Effective leadership is rooted in understanding the leader you currently are as well as the leader you need to become for your unit to thrive, write Elizabeth A. Luckman, Nicholas C. Burbules, C. K. Gunsalus and Robert A. Easter.
It can help you build a healthy and productive unit in a least three significant ways, write Sebastian Wraight, Nicholas C. Burbules, Elizabeth A. Luckman and C. K. Gunsalus.
How can departments foster an environment that encourages productive discourse, even in the face of vigorous disagreement?
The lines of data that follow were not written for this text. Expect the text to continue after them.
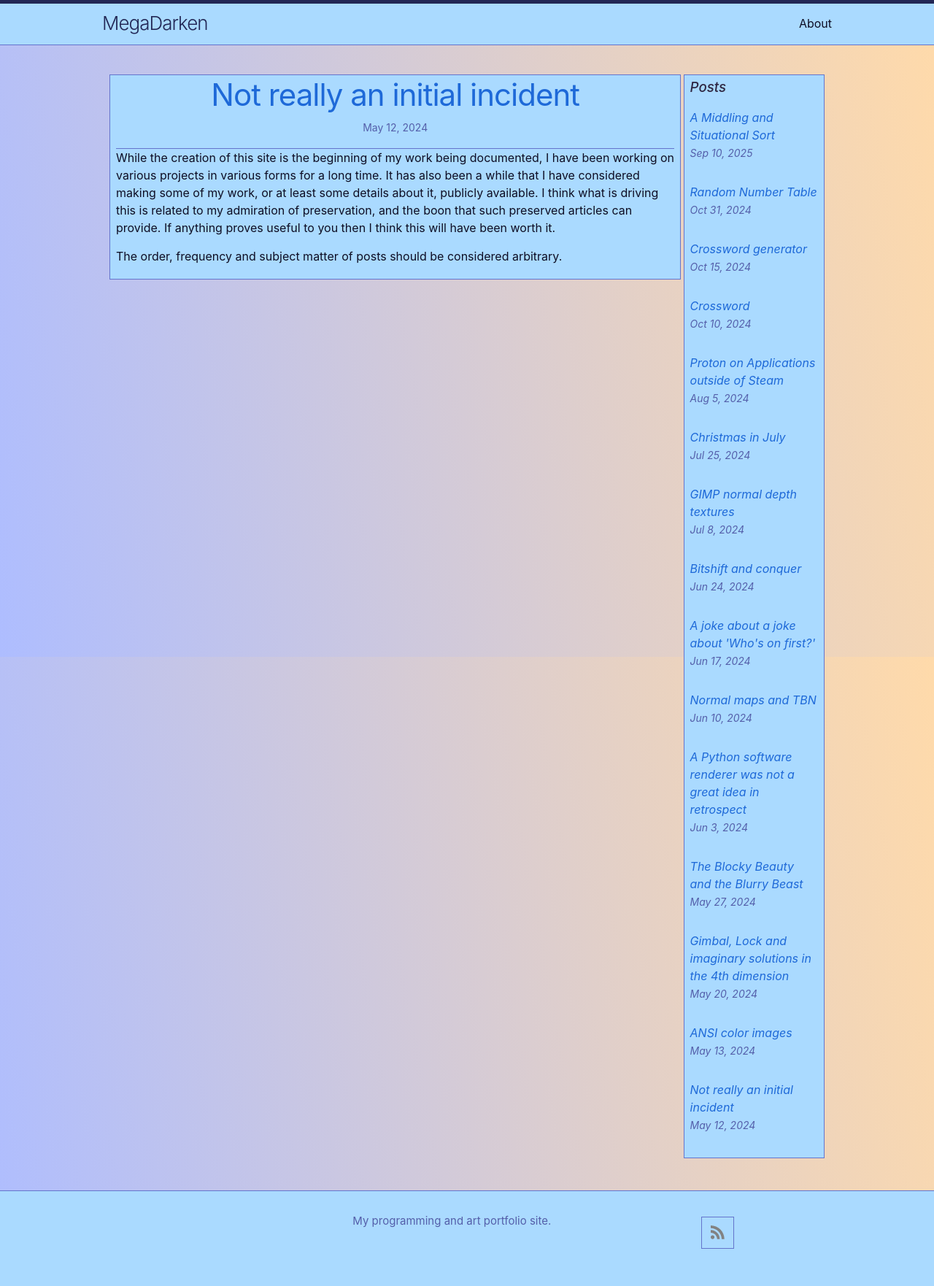
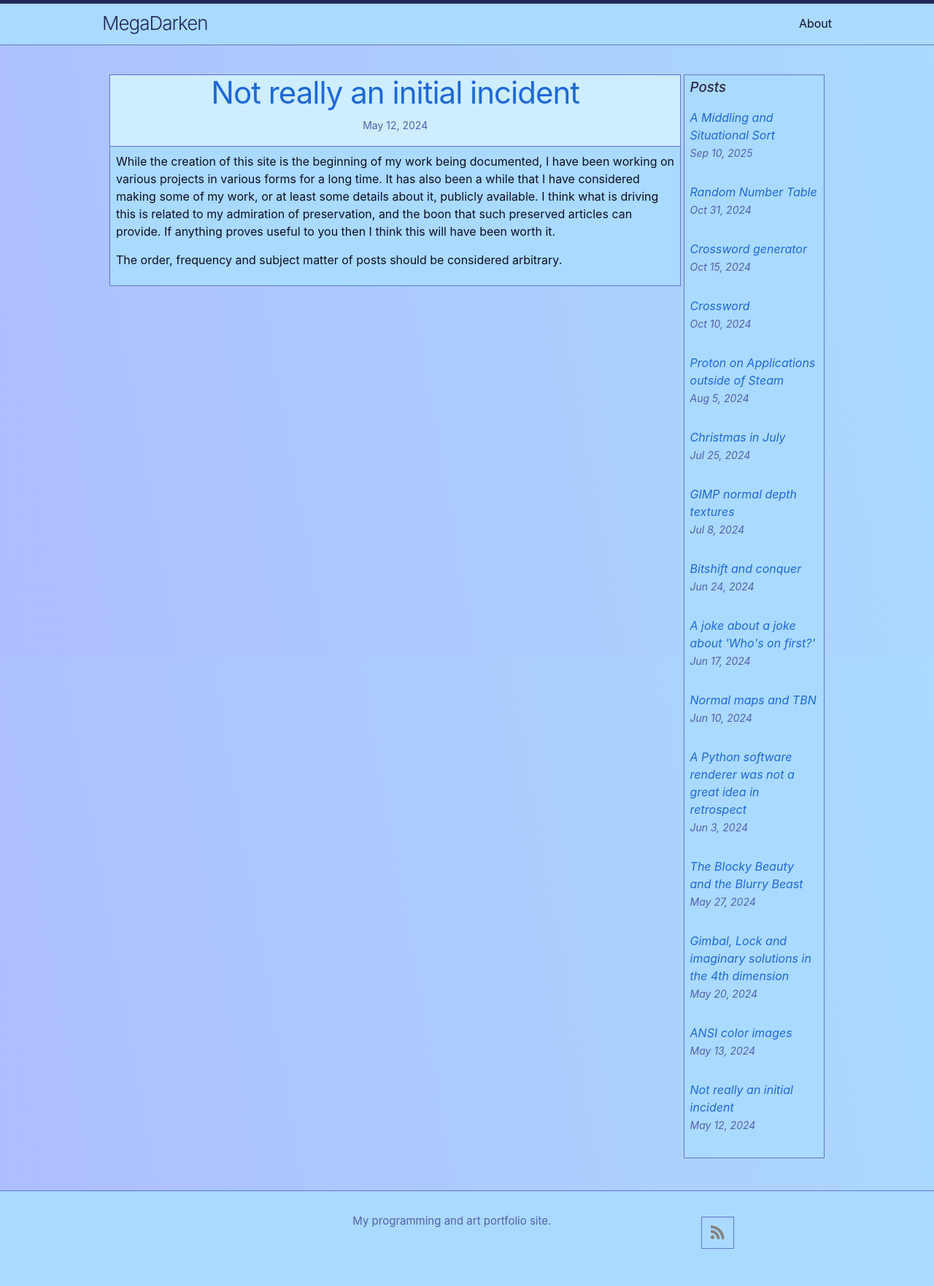
Before and after one commit to MegaDarken/megadarken.github.io, a Jekyll site: the page built from _posts/2024-05-12-not-really-an-initial-incident.markdown, in a window 1280 px wide. Shown: the whole page at 73% size. Built offline with Jekyll 4.4.1, drawn with Linux system fonts in a browser that asks for light colours.

Commit message:
custom.scss .post-header & .post-content styling

```diff
--- a/_sass/custom.scss
+++ b/_sass/custom.scss
@@ -2,7 +2,7 @@
 @import 'bootstrap/dist/css/bootstrap';*/
 
 $body-background-color: #aebdff;
-$body-second-background-color: #ffdaaa;
+$body-second-background-color: #aadaff;
 $bar-background-color: #646faa;
 $bar-second-background-color: #a58b69;
 $element-background-color: #474e79;
@@ -14,10 +14,10 @@ $title-text-color: #2f2844;
 body{
     height: 100%;
 
-    // background-color: $body-background-color;
-    // background-image: url(asset-path("BattleSpriteBacking.png"));
+    // background-color: $background-color;
     background: linear-gradient(80deg, $body-background-color, $body-second-background-color);
     background-attachment: fixed;
+    background-repeat: repeat;
 }
 
 h1, h2, h3, h4, h5, h6 {
@@ -188,9 +188,17 @@ table {
 
 .post {
   border: 1px solid $border-color-01;
-  padding: 0.2em 0.5em;
   margin-bottom: 0.3em;
   background-color: $background-color;
+}
+
+.post-header {
+  background-color: $brand-color-light;
+  width: 100%;
+}
+
+.post-content {
+  padding: 0.5em 0.5em;
 }
 
 .video-container {
```
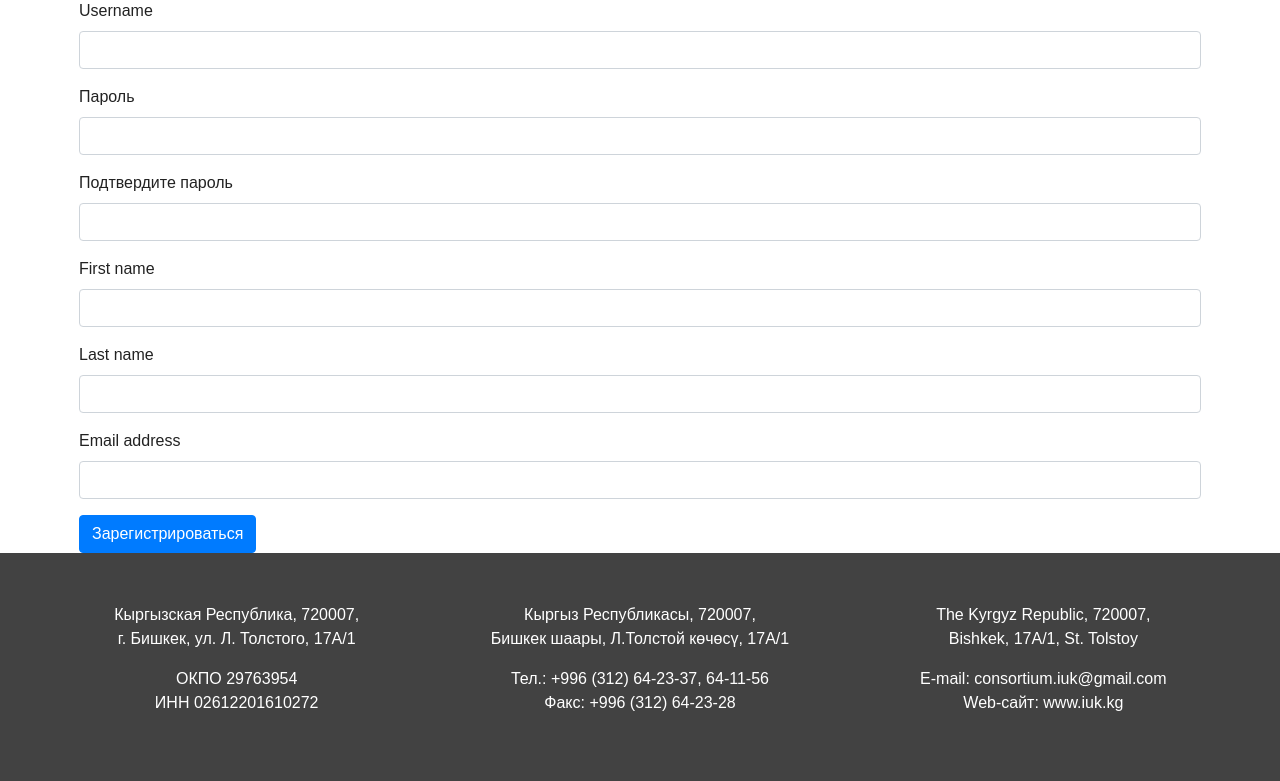
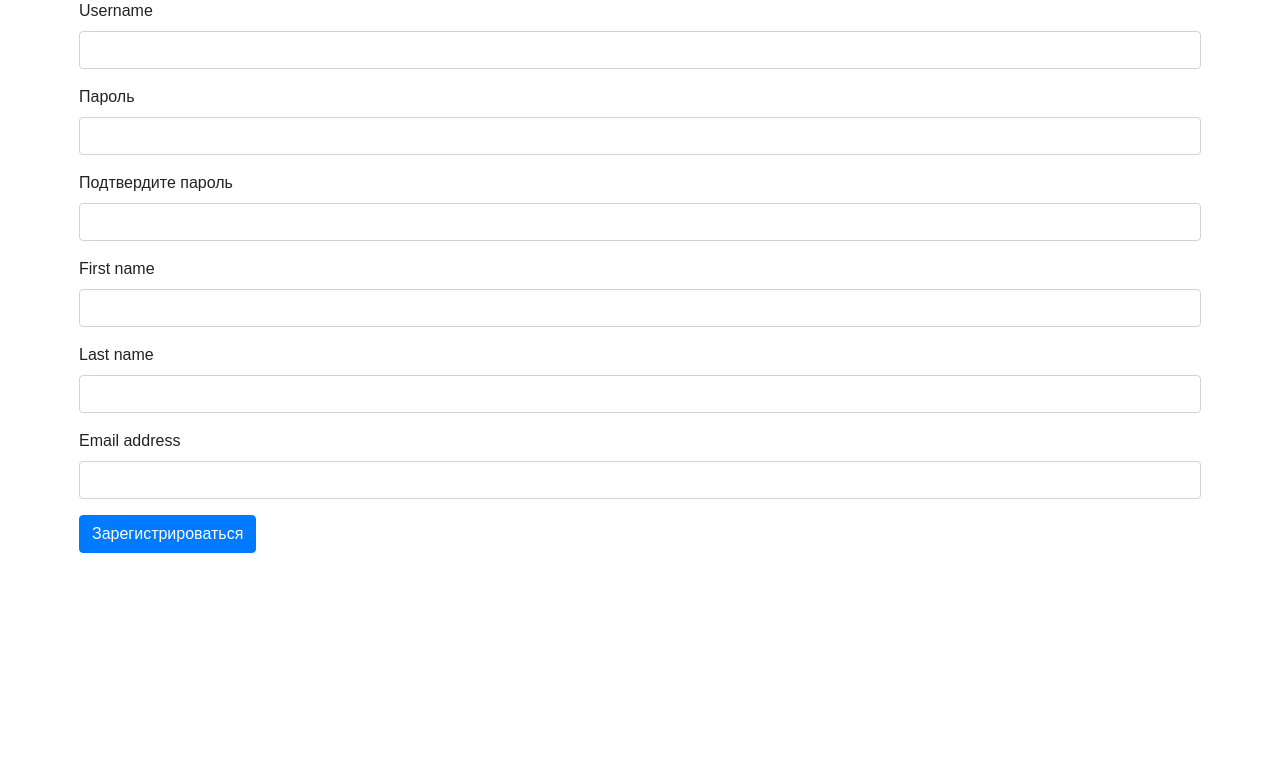
Before and after one commit to DinaraKA/group1_muk_crm, a Django app: page /accounts/create/ in a window 1280 px wide. Shown: the part 121-902 px from the top of the page. After the commit the page ends 674 px from the top, so only its background shows below. Run offline with Django 3.2, Linux system fonts and the light colour scheme; some libraries are stand-ins or nearby versions.

Commit message:
#17 и #19 тикеты(переход на главную страницу и блок с адресами только на главной странице.

```diff
--- a/source/webapp/templates/base.html
+++ b/source/webapp/templates/base.html
@@ -17,7 +17,7 @@
 <nav class="navbar-my">
     <div class="container">
         <ul class="menu">
-            <li><a href="#">Главная</a></li>
+            <li><a href="{% url 'webapp:index' %}">Главная</a></li>
             <li><a href="#">Миссия и стратегия</a></li>
             <li><a href="#">Специальности</a></li>
             <li><a href="#">Новости</a></li>
@@ -46,20 +46,9 @@
 <div class="container">
     {% block content %}{% endblock %}
 </div>
-<div class="address_wrap row">
-    <div class="col-sm-4">
-      <p>Кыргызская Республика, 720007,<br>г. Бишкек, ул. Л. Толстого, 17А/1</p>
-      <p>ОКПО 29763954<br>ИНН 02612201610272</p>
-    </div>
-    <div class="col-sm-4">
-      <p>Кыргыз Республикасы, 720007,<br>Бишкек шаары, Л.Толстой көчөсү, 17А/1</p>
-      <p>Тел.: +996 (312) 64-23-37, 64-11-56<br>Факс: +996 (312) 64-23-28</p>
-    </div>
-    <div class="col-sm-4">
-      <p>The Kyrgyz Republic, 720007,<br>Bishkek, 17A/1, St. Tolstoy</p>
-      <p>E-mail: consortium.iuk@gmail.com<br>Web-сайт: www.iuk.kg</p>
-    </div>
-</div>
+<footer>
+    {% block footer %}{% endblock %}
+</footer>
 
 <script src="https://code.jquery.com/jquery-3.3.1.slim.min.js" integrity="sha384-q8i/X+965DzO0rT7abK41JStQIAqVgRVzpbzo5smXKp4YfRvH+8abtTE1Pi6jizo" crossorigin="anonymous"></script>
 <script src="https://cdnjs.cloudflare.com/ajax/libs/popper.js/1.14.7/umd/popper.min.js" integrity="sha384-UO2eT0CpHqdSJQ6hJty5KVphtPhzWj9WO1clHTMGa3JDZwrnQq4sF86dIHNDz0W1" crossorigin="anonymous"></script>
```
Nicholas C. Burbules, Ashley Albrecht Weaver, Elizabeth A. Luckman and C. K. Gunsalus provide some recommendations.
As a leader, when should you put the focus on yourself and when should you put it on others? Virginia K. B. Lehmann, Jarvis Smallfield and several other scholars share some advice.
Much of what occurs in the next weeks and months will turn on how academic leaders make choices and adapt no longer effective behaviors, write Nicholas Burbules and C.K. Gunsalus.
As the mentor, guide and role model, you have the responsibility to maintain inclusive environments and steer the debate in a productive direction, advise Ronald J. Threadgill, Nicholas C. Burbules and C. K. Gunsalus.